## AIM OF THE EXERCISE
Search the material for the string "public", then return every line where it is found.

## DATASET EXCERPTS

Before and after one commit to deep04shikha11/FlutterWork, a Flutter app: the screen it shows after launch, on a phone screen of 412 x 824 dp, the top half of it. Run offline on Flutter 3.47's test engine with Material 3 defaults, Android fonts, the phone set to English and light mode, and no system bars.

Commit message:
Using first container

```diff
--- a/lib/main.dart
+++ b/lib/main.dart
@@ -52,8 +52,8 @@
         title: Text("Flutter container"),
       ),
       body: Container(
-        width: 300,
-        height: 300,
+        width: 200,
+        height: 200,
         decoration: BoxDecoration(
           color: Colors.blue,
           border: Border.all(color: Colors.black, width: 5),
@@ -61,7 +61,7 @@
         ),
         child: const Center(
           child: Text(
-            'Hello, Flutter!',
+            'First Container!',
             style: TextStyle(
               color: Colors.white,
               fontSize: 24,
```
--
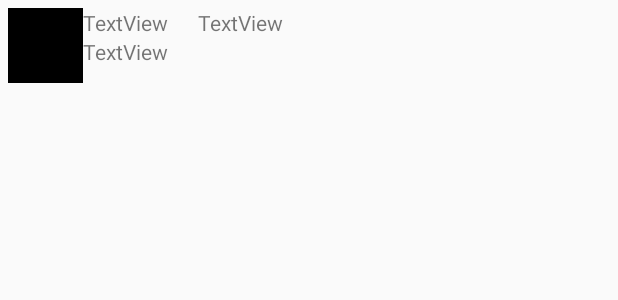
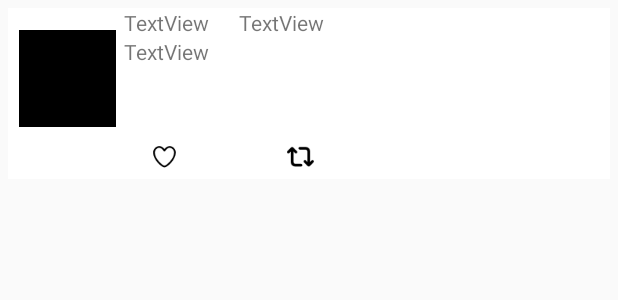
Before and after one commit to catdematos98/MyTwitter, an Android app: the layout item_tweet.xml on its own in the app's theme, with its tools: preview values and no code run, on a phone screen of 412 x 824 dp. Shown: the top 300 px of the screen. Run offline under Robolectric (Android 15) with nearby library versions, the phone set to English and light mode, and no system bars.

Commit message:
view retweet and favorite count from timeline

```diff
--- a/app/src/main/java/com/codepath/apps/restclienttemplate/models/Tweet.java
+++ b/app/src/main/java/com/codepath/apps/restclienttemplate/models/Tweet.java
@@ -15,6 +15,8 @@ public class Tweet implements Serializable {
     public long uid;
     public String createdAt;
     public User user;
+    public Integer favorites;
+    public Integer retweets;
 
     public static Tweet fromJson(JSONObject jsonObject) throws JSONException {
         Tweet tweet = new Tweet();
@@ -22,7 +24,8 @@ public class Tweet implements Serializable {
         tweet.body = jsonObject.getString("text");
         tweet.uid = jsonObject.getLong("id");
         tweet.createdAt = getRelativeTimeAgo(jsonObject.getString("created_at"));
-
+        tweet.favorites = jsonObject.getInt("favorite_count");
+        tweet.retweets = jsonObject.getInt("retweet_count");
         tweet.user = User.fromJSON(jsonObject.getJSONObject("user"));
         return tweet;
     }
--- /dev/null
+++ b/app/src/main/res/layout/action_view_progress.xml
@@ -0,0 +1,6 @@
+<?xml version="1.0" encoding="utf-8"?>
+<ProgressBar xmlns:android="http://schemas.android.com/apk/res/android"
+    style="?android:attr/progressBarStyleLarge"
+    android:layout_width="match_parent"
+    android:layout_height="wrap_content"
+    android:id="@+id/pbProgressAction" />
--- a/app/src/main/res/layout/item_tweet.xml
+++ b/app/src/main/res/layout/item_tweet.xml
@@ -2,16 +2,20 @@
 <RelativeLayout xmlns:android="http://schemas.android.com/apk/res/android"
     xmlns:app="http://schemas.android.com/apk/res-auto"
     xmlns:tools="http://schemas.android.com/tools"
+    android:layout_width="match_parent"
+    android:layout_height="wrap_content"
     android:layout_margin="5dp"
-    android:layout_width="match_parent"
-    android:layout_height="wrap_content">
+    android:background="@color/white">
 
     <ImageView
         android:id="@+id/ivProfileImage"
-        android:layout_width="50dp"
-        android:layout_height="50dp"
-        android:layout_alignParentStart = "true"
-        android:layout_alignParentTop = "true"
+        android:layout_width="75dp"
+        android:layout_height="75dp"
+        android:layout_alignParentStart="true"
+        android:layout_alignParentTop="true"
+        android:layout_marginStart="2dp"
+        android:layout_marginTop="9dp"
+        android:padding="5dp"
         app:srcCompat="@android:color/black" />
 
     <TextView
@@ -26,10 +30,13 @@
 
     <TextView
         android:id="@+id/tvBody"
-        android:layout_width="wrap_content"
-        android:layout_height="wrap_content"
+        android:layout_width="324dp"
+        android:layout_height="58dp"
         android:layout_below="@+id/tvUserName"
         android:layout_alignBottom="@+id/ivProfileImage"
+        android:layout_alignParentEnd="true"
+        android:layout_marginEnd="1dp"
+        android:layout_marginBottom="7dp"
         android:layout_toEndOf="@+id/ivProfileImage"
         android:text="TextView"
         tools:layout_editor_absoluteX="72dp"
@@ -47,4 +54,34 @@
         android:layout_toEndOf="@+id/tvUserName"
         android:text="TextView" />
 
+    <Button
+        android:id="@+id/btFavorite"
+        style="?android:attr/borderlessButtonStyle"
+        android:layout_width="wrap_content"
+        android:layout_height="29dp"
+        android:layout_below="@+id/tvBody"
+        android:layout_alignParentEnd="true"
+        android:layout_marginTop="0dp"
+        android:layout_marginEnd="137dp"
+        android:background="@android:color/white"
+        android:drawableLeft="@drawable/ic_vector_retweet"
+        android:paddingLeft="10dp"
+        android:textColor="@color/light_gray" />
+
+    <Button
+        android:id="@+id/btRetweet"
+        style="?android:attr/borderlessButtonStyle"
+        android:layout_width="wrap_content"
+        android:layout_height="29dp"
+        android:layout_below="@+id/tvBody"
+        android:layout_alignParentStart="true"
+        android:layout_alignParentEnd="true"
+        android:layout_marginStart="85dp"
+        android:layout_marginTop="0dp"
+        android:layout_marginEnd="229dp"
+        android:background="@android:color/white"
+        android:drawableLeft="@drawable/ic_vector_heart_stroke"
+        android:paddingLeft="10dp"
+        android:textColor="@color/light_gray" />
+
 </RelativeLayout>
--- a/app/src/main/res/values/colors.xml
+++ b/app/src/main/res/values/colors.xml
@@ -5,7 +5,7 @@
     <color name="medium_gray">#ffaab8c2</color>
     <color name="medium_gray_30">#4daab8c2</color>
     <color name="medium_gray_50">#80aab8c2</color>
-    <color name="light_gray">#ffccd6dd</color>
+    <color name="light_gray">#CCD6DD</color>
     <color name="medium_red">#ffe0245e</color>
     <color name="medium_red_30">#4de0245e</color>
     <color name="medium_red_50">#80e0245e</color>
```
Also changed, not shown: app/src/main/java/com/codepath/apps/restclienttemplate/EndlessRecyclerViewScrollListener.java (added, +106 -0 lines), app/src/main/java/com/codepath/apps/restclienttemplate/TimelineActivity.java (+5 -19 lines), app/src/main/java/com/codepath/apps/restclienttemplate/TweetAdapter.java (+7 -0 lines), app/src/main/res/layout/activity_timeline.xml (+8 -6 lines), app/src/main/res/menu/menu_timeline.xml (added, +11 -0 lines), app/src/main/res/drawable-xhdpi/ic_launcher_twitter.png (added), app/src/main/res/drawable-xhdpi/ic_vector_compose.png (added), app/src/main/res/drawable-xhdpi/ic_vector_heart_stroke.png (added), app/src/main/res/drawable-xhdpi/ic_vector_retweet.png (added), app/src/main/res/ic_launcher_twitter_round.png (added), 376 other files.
---
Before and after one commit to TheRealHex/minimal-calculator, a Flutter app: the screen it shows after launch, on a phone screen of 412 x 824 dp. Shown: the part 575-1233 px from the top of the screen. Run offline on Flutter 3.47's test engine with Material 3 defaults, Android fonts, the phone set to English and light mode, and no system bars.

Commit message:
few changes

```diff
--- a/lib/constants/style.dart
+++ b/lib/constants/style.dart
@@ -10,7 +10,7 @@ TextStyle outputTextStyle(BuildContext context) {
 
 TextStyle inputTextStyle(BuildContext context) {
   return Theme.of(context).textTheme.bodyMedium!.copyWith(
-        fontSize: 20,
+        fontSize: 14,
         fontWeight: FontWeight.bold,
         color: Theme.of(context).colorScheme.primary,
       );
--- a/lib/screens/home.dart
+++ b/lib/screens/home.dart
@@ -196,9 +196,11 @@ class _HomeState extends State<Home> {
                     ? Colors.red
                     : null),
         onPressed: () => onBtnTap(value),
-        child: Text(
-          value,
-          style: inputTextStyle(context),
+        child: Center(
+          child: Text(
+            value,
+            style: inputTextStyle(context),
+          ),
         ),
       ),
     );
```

## REPLY
@@ -15,6 +15,8 @@ public class Tweet implements Serializable {
     public long uid;
     public String createdAt;
     public User user;
+    public Integer favorites;
+    public Integer retweets;
     public static Tweet fromJson(JSONObject jsonObject) throws JSONException {
@@ -22,7 +24,8 @@ public class Tweet implements Serializable {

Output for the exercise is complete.